→ **EXERCISE PROMPT**
All lines below containing the string "light" are to be copied.

→ **TASK DATA**
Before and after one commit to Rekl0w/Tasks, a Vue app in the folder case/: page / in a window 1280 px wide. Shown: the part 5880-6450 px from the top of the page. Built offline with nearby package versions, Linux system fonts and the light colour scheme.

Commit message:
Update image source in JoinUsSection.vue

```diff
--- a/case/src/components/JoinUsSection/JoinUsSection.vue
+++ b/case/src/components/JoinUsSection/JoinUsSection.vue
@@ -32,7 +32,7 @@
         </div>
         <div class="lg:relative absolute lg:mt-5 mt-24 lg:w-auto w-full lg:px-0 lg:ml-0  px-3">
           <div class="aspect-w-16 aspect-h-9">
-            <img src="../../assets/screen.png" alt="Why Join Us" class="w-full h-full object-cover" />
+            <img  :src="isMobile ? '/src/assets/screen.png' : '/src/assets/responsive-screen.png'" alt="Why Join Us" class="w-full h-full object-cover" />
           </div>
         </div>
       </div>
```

* * *

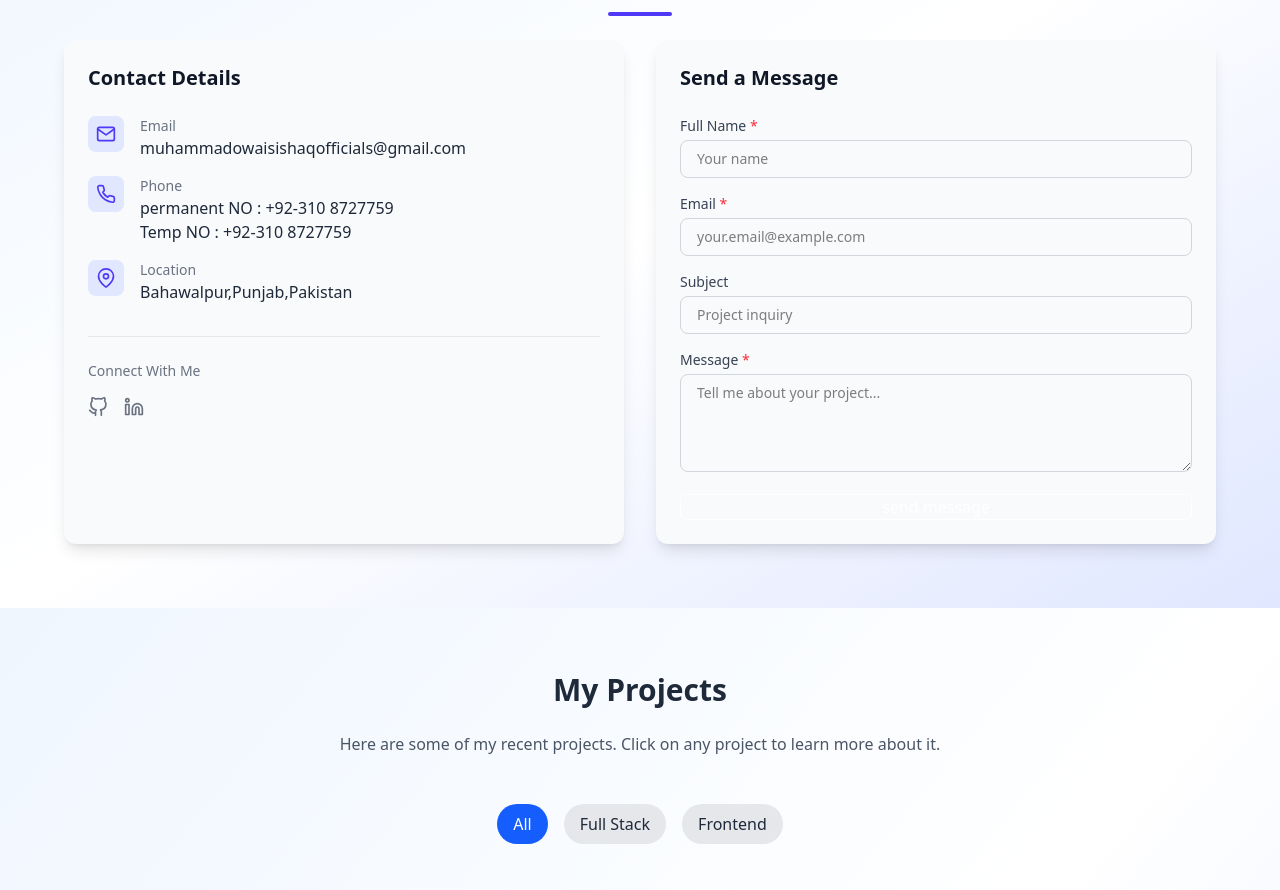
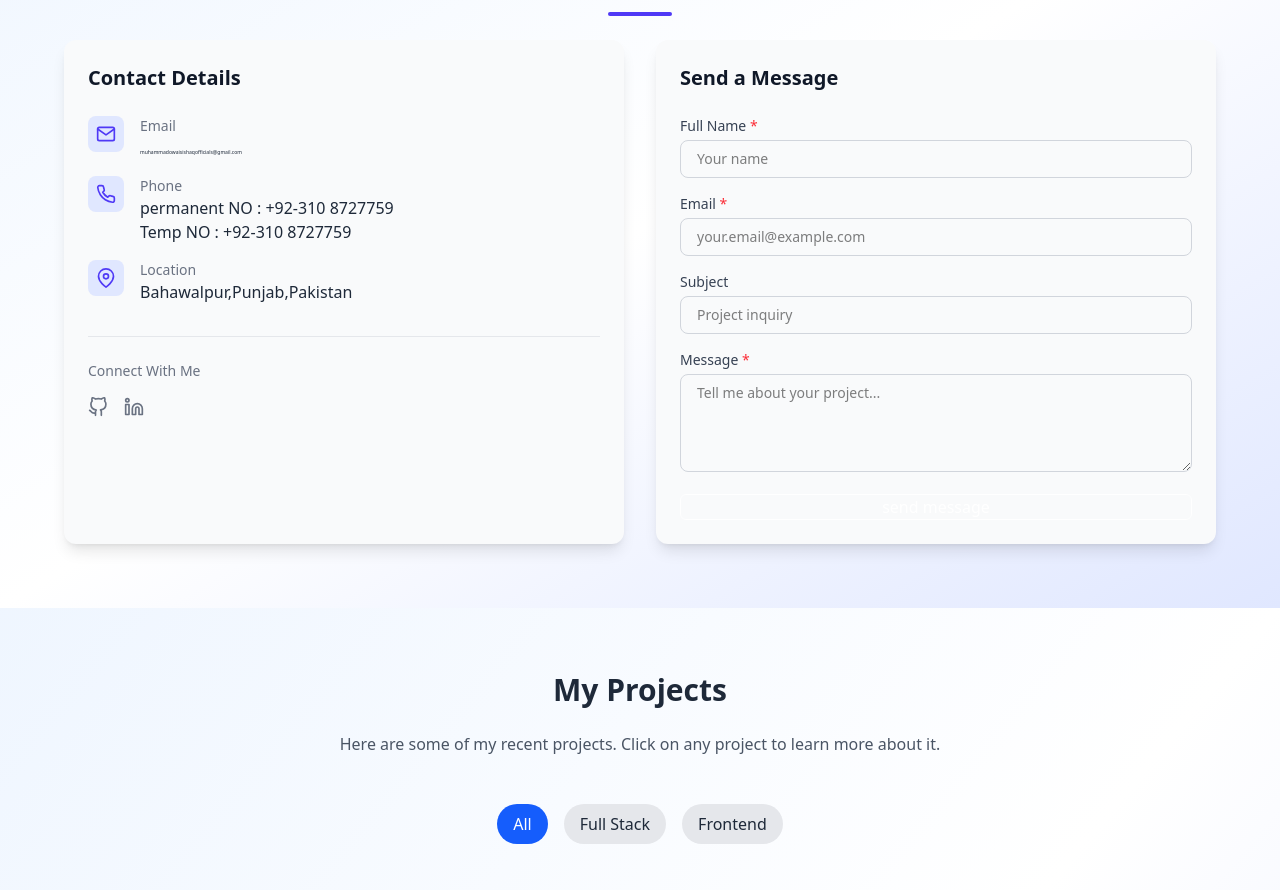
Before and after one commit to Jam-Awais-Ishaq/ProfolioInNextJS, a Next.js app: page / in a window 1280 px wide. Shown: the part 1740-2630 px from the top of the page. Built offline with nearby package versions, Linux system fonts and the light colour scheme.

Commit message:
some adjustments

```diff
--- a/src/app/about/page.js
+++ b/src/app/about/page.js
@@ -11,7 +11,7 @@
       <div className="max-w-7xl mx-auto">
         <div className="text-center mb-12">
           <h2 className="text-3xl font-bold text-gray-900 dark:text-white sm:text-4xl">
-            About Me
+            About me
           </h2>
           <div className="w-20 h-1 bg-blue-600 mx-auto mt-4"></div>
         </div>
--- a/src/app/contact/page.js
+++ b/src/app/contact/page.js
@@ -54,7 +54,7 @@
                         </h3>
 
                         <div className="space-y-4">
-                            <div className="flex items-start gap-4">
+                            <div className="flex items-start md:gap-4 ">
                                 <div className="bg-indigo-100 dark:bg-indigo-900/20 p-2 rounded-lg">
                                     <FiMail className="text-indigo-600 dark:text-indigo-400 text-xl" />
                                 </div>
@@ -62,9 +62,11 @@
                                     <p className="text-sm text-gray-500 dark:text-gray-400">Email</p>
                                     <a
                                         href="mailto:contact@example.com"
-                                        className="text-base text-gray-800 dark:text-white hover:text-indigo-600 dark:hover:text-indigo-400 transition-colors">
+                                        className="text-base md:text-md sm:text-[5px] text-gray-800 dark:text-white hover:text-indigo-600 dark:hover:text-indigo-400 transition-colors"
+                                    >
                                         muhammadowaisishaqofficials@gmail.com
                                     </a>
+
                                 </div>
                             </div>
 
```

→ **OUTPUT FOR THIS EXERCISE**
Before and after one commit to Rekl0w/Tasks, a Vue app in the folder case/: page / in a window 1280 px wide. Shown: the part 5880-6450 px from the top of the page. Built offline with nearby package versions, Linux system fonts and the light colour scheme.
Before and after one commit to Jam-Awais-Ishaq/ProfolioInNextJS, a Next.js app: page / in a window 1280 px wide. Shown: the part 1740-2630 px from the top of the page. Built offline with nearby package versions, Linux system fonts and the light colour scheme.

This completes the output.